> _To do_:
If a record holds a picture, omit the picture, but copy everything else below exactly.

Segment Start: Records to use

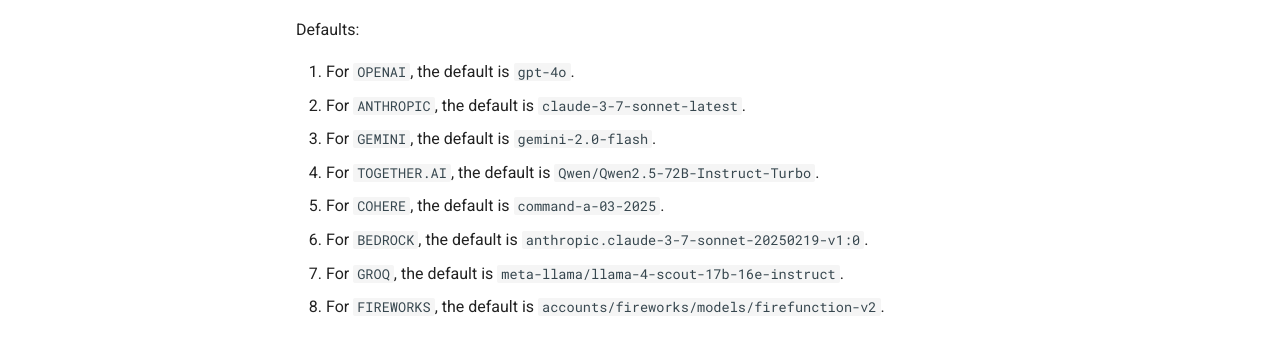
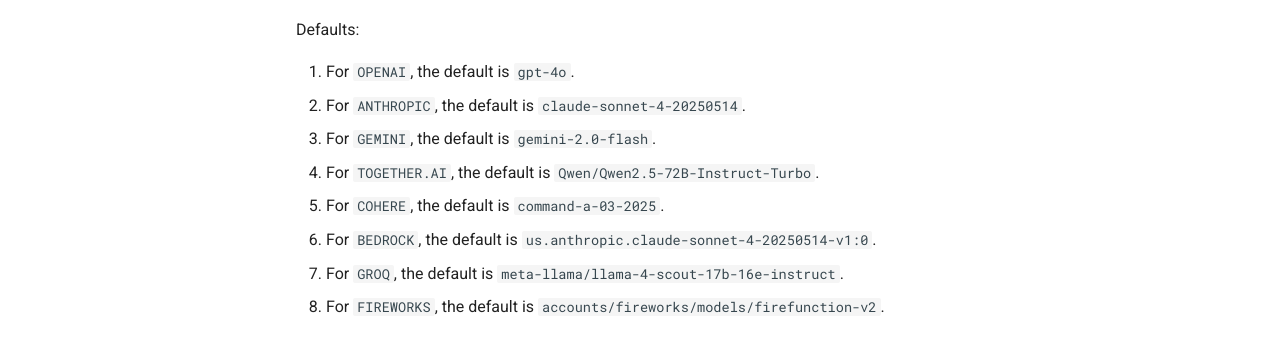
Before and after one commit to vectara/py-vectara-agentic, an MkDocs documentation site: the page built from docs/index.md, in a window 1280 px wide and 900 px high, scrolled down 4150 px. Shown: the part 512-849 px from the top of the window. Built offline with MkDocs 1.6.1 and Material for MkDocs 9.7.7, drawn with Linux system fonts in a browser that asks for light colours; the version menu is left out.

Commit message:
updated docs to reflect new model defaults

```diff
--- a/docs/index.md
+++ b/docs/index.md
@@ -209,10 +209,10 @@
 Defaults:
 
 1.  For `OPENAI`, the default is `gpt-4o`.
-2.  For `ANTHROPIC`, the default is `claude-3-7-sonnet-latest`.
+2.  For `ANTHROPIC`, the default is `claude-sonnet-4-20250514`.
 3.  For `GEMINI`, the default is `gemini-2.0-flash`.
 4.  For `TOGETHER.AI`, the default is `Qwen/Qwen2.5-72B-Instruct-Turbo`.
 5.  For `COHERE`, the default is `command-a-03-2025`.
-6.  For `BEDROCK`, the default is `anthropic.claude-3-7-sonnet-20250219-v1:0`.
+6.  For `BEDROCK`, the default is `us.anthropic.claude-sonnet-4-20250514-v1:0`.
 7.  For `GROQ`, the default is `meta-llama/llama-4-scout-17b-16e-instruct`.
 8.  For `FIREWORKS`, the default is `accounts/fireworks/models/firefunction-v2`.
--- a/vectara_agentic/_version.py
+++ b/vectara_agentic/_version.py
@@ -1,4 +1,4 @@
 """
 Define the version of the package.
 """
-__version__ = "0.2.19"
+__version__ = "0.2.20"
```
Also changed, not shown: 1 other file.
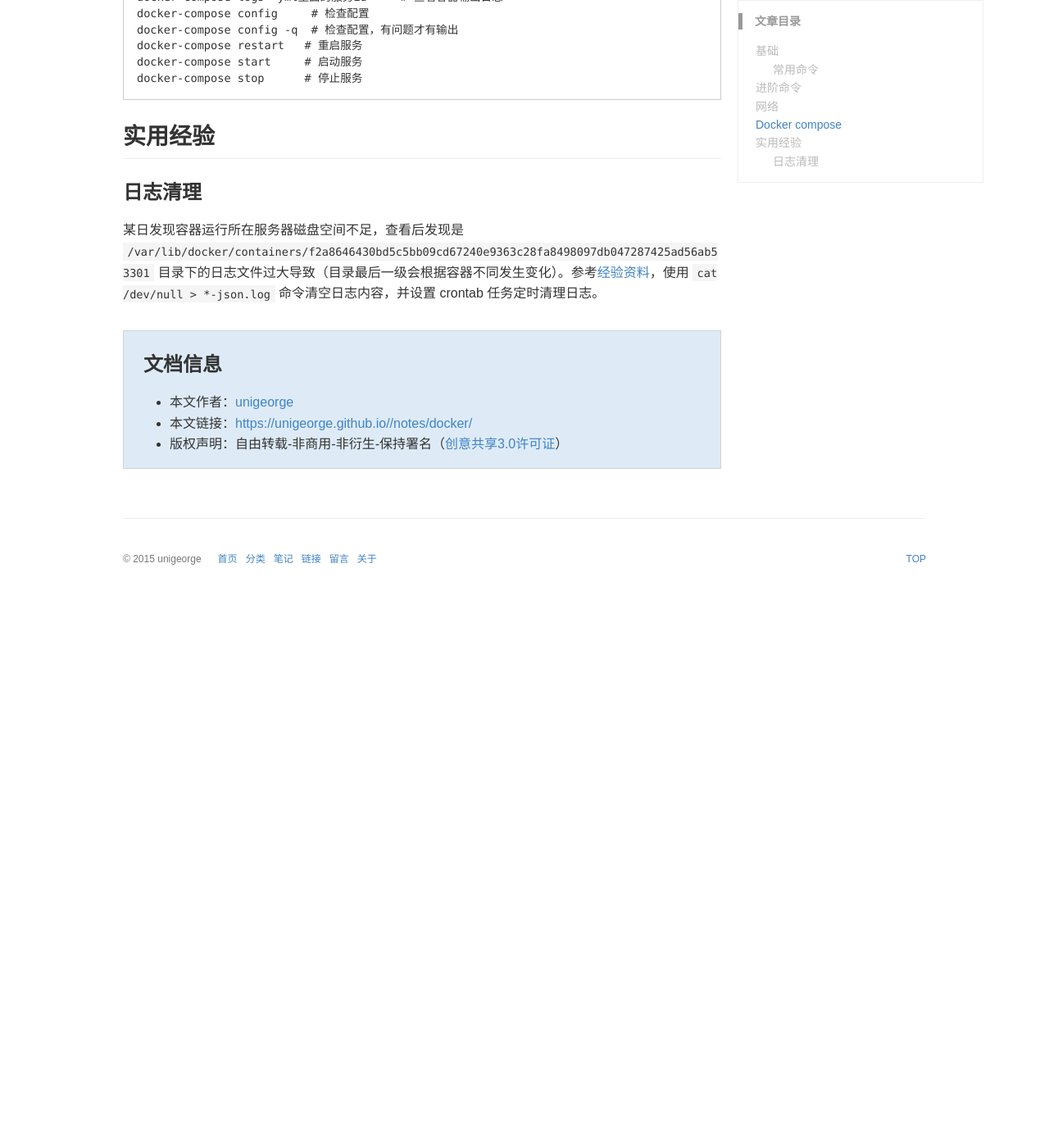
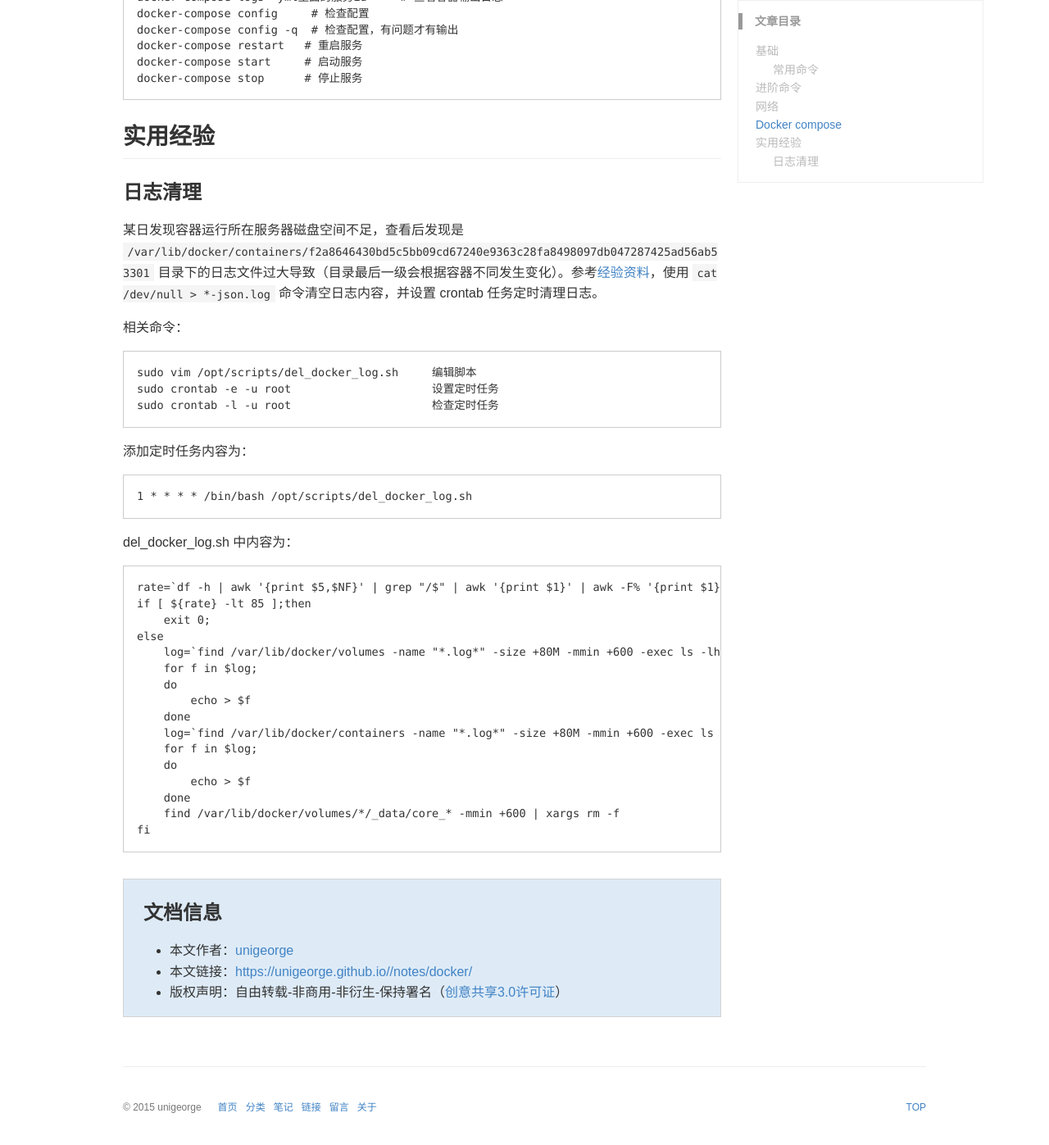
Before and after one commit to unigeorge/unigeorge.github.io, a Jekyll site: the page built from _notes/docker.md, in a window 1280 px wide and 1400 px high, scrolled down 2607 px. Shown: the top 1397 px of the window at 82% size. Built offline with Jekyll 4.4.1, drawn with Linux system fonts in a browser that asks for light colours; some web fonts are replaced; a style sheet for code colours, icons or effects is not loaded; before the commit the page ends 3338 px from its top, so only the background shows below that.

Commit message:
Update docker.md

````diff
--- a/_notes/docker.md
+++ b/_notes/docker.md
@@ -134,3 +134,38 @@ docker-compose stop      # 停止服务
 ### 日志清理
 
 某日发现容器运行所在服务器磁盘空间不足，查看后发现是 `/var/lib/docker/containers/f2a8646430bd5c5bb09cd67240e9363c28fa8498097db047287425ad56ab53301` 目录下的日志文件过大导致（目录最后一级会根据容器不同发生变化）。参考[经验资料](https://developer.aliyun.com/article/843873)，使用 `cat /dev/null > *-json.log` 命令清空日志内容，并设置 crontab 任务定时清理日志。
+
+相关命令：
+
+```
+sudo vim /opt/scripts/del_docker_log.sh     编辑脚本
+sudo crontab -e -u root                     设置定时任务
+sudo crontab -l -u root                     检查定时任务
+```
+
+添加定时任务内容为：
+
+```bash
+1 * * * * /bin/bash /opt/scripts/del_docker_log.sh
+```
+
+del_docker_log.sh 中内容为：
+
+```
+rate=`df -h | awk '{print $5,$NF}' | grep "/$" | awk '{print $1}' | awk -F% '{print $1}'`
+if [ ${rate} -lt 85 ];then
+    exit 0;
+else
+    log=`find /var/lib/docker/volumes -name "*.log*" -size +80M -mmin +600 -exec ls -lh {} \;| awk '{print $NF}'`
+    for f in $log;
+    do
+        echo > $f
+    done
+    log=`find /var/lib/docker/containers -name "*.log*" -size +80M -mmin +600 -exec ls -lh {} \;| awk '{print $NF}'`
+    for f in $log;
+    do
+        echo > $f
+    done
+    find /var/lib/docker/volumes/*/_data/core_* -mmin +600 | xargs rm -f
+fi
+```
````
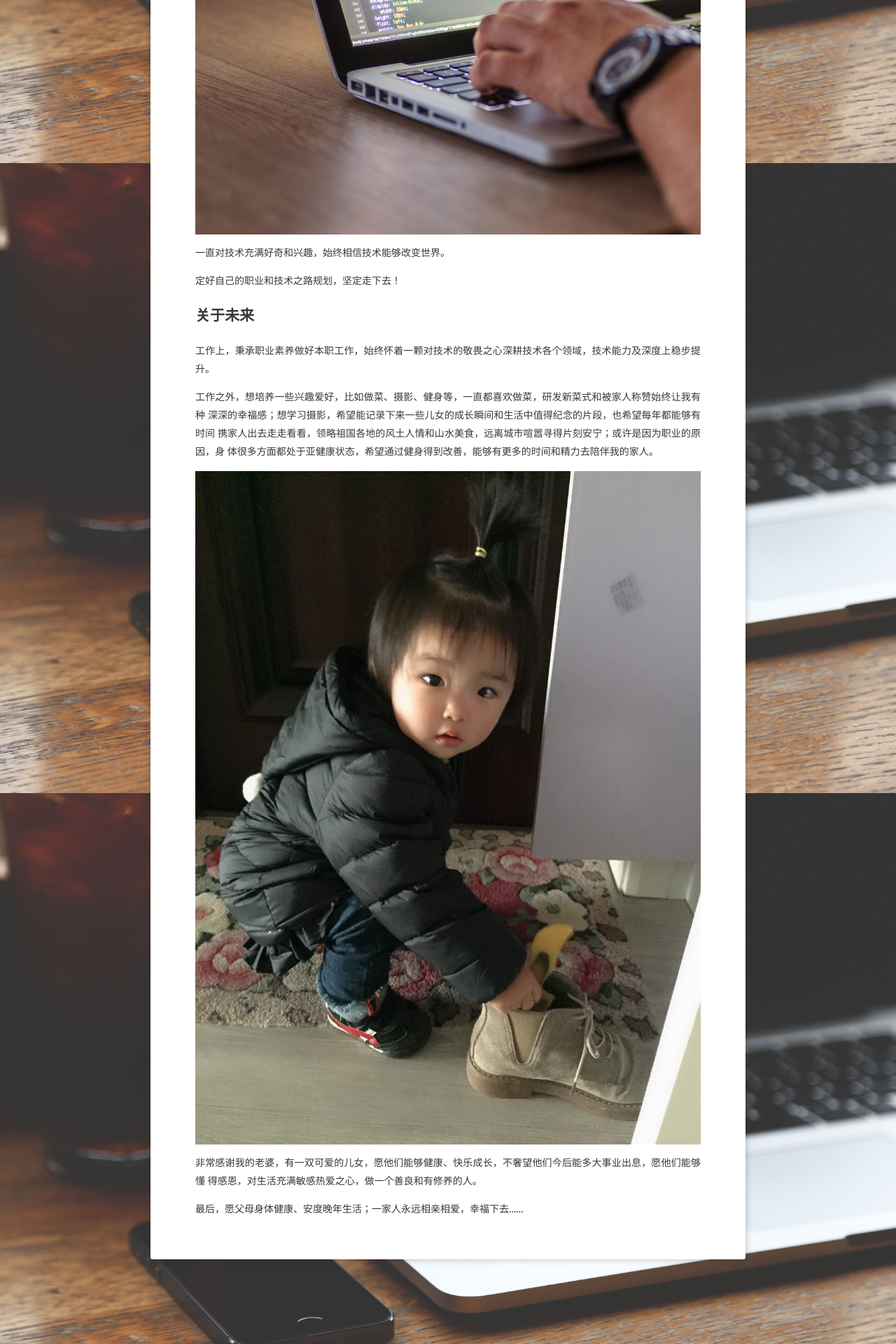
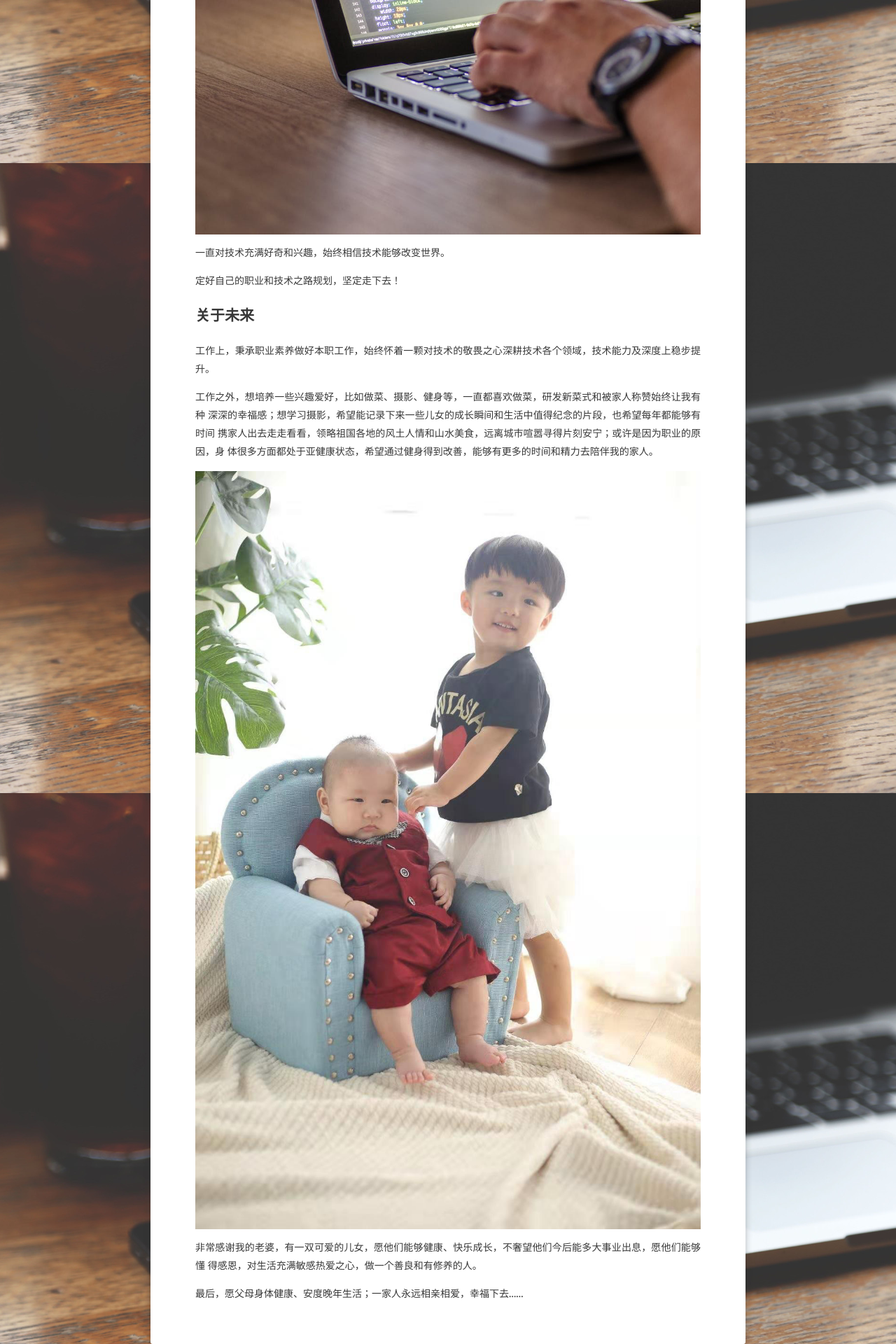
Before and after one commit to VeinFu/VeinFu.github.io, a Jekyll site: the page built from about/index.md, in a window 1280 px wide. Shown: the part 667-2587 px from the top of the page at 70% size. Built offline with Jekyll 4.4.1, drawn with Linux system fonts in a browser that asks for light colours; some web fonts are replaced; comment, search, counter and statistics services are not loaded.

Commit message:
update: about图片

```diff
--- a/about/index.md
+++ b/about/index.md
@@ -30,7 +30,7 @@ comments: false
 携家人出去走走看看，领略祖国各地的风土人情和山水美食，远离城市喧嚣寻得片刻安宁；或许是因为职业的原因，身
 体很多方面都处于亚健康状态，希望通过健身得到改善，能够有更多的时间和精力去陪伴我的家人。
 
-![](https://veinfu.github.io/assets/img/mumu.png)
+![](https://veinfu.github.io/assets/img/MuChen.png)
 
 非常感谢我的老婆，有一双可爱的儿女，愿他们能够健康、快乐成长，不奢望他们今后能多大事业出息，愿他们能够懂
 得感恩，对生活充满敏感热爱之心，做一个善良和有修养的人。
```
Also changed, not shown: assets/img/MuChen.png (added).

Segment End: Records to use

> _Exercise response_:
Before and after one commit to vectara/py-vectara-agentic, an MkDocs documentation site: the page built from docs/index.md, in a window 1280 px wide and 900 px high, scrolled down 4150 px. Shown: the part 512-849 px from the top of the window. Built offline with MkDocs 1.6.1 and Material for MkDocs 9.7.7, drawn with Linux system fonts in a browser that asks for light colours; the version menu is left out.

Commit message:
updated docs to reflect new model defaults

```diff
--- a/docs/index.md
+++ b/docs/index.md
@@ -209,10 +209,10 @@
 Defaults:
 
 1.  For `OPENAI`, the default is `gpt-4o`.
-2.  For `ANTHROPIC`, the default is `claude-3-7-sonnet-latest`.
+2.  For `ANTHROPIC`, the default is `claude-sonnet-4-20250514`.
 3.  For `GEMINI`, the default is `gemini-2.0-flash`.
 4.  For `TOGETHER.AI`, the default is `Qwen/Qwen2.5-72B-Instruct-Turbo`.
 5.  For `COHERE`, the default is `command-a-03-2025`.
-6.  For `BEDROCK`, the default is `anthropic.claude-3-7-sonnet-20250219-v1:0`.
+6.  For `BEDROCK`, the default is `us.anthropic.claude-sonnet-4-20250514-v1:0`.
 7.  For `GROQ`, the default is `meta-llama/llama-4-scout-17b-16e-instruct`.
 8.  For `FIREWORKS`, the default is `accounts/fireworks/models/firefunction-v2`.
--- a/vectara_agentic/_version.py
+++ b/vectara_agentic/_version.py
@@ -1,4 +1,4 @@
 """
 Define the version of the package.
 """
-__version__ = "0.2.19"
+__version__ = "0.2.20"
```
Also changed, not shown: 1 other file.
Before and after one commit to unigeorge/unigeorge.github.io, a Jekyll site: the page built from _notes/docker.md, in a window 1280 px wide and 1400 px high, scrolled down 2607 px. Shown: the top 1397 px of the window at 82% size. Built offline with Jekyll 4.4.1, drawn with Linux system fonts in a browser that asks for light colours; some web fonts are replaced; a style sheet for code colours, icons or effects is not loaded; before the commit the page ends 3338 px from its top, so only the background shows below that.

Commit message:
Update docker.md

````diff
--- a/_notes/docker.md
+++ b/_notes/docker.md
@@ -134,3 +134,38 @@ docker-compose stop      # 停止服务
 ### 日志清理
 
 某日发现容器运行所在服务器磁盘空间不足，查看后发现是 `/var/lib/docker/containers/f2a8646430bd5c5bb09cd67240e9363c28fa8498097db047287425ad56ab53301` 目录下的日志文件过大导致（目录最后一级会根据容器不同发生变化）。参考[经验资料](https://developer.aliyun.com/article/843873)，使用 `cat /dev/null > *-json.log` 命令清空日志内容，并设置 crontab 任务定时清理日志。
+
+相关命令：
+
+```
+sudo vim /opt/scripts/del_docker_log.sh     编辑脚本
+sudo crontab -e -u root                     设置定时任务
+sudo crontab -l -u root                     检查定时任务
+```
+
+添加定时任务内容为：
+
+```bash
+1 * * * * /bin/bash /opt/scripts/del_docker_log.sh
+```
+
+del_docker_log.sh 中内容为：
+
+```
+rate=`df -h | awk '{print $5,$NF}' | grep "/$" | awk '{print $1}' | awk -F% '{print $1}'`
+if [ ${rate} -lt 85 ];then
+    exit 0;
+else
+    log=`find /var/lib/docker/volumes -name "*.log*" -size +80M -mmin +600 -exec ls -lh {} \;| awk '{print $NF}'`
+    for f in $log;
+    do
+        echo > $f
+    done
+    log=`find /var/lib/docker/containers -name "*.log*" -size +80M -mmin +600 -exec ls -lh {} \;| awk '{print $NF}'`
+    for f in $log;
+    do
+        echo > $f
+    done
+    find /var/lib/docker/volumes/*/_data/core_* -mmin +600 | xargs rm -f
+fi
+```
````
Before and after one commit to VeinFu/VeinFu.github.io, a Jekyll site: the page built from about/index.md, in a window 1280 px wide. Shown: the part 667-2587 px from the top of the page at 70% size. Built offline with Jekyll 4.4.1, drawn with Linux system fonts in a browser that asks for light colours; some web fonts are replaced; comment, search, counter and statistics services are not loaded.

Commit message:
update: about图片

```diff
--- a/about/index.md
+++ b/about/index.md
@@ -30,7 +30,7 @@ comments: false
 携家人出去走走看看，领略祖国各地的风土人情和山水美食，远离城市喧嚣寻得片刻安宁；或许是因为职业的原因，身
 体很多方面都处于亚健康状态，希望通过健身得到改善，能够有更多的时间和精力去陪伴我的家人。
 
-![](https://veinfu.github.io/assets/img/mumu.png)
+![](https://veinfu.github.io/assets/img/MuChen.png)
 
 非常感谢我的老婆，有一双可爱的儿女，愿他们能够健康、快乐成长，不奢望他们今后能多大事业出息，愿他们能够懂
 得感恩，对生活充满敏感热爱之心，做一个善良和有修养的人。
```
Also changed, not shown: assets/img/MuChen.png (added).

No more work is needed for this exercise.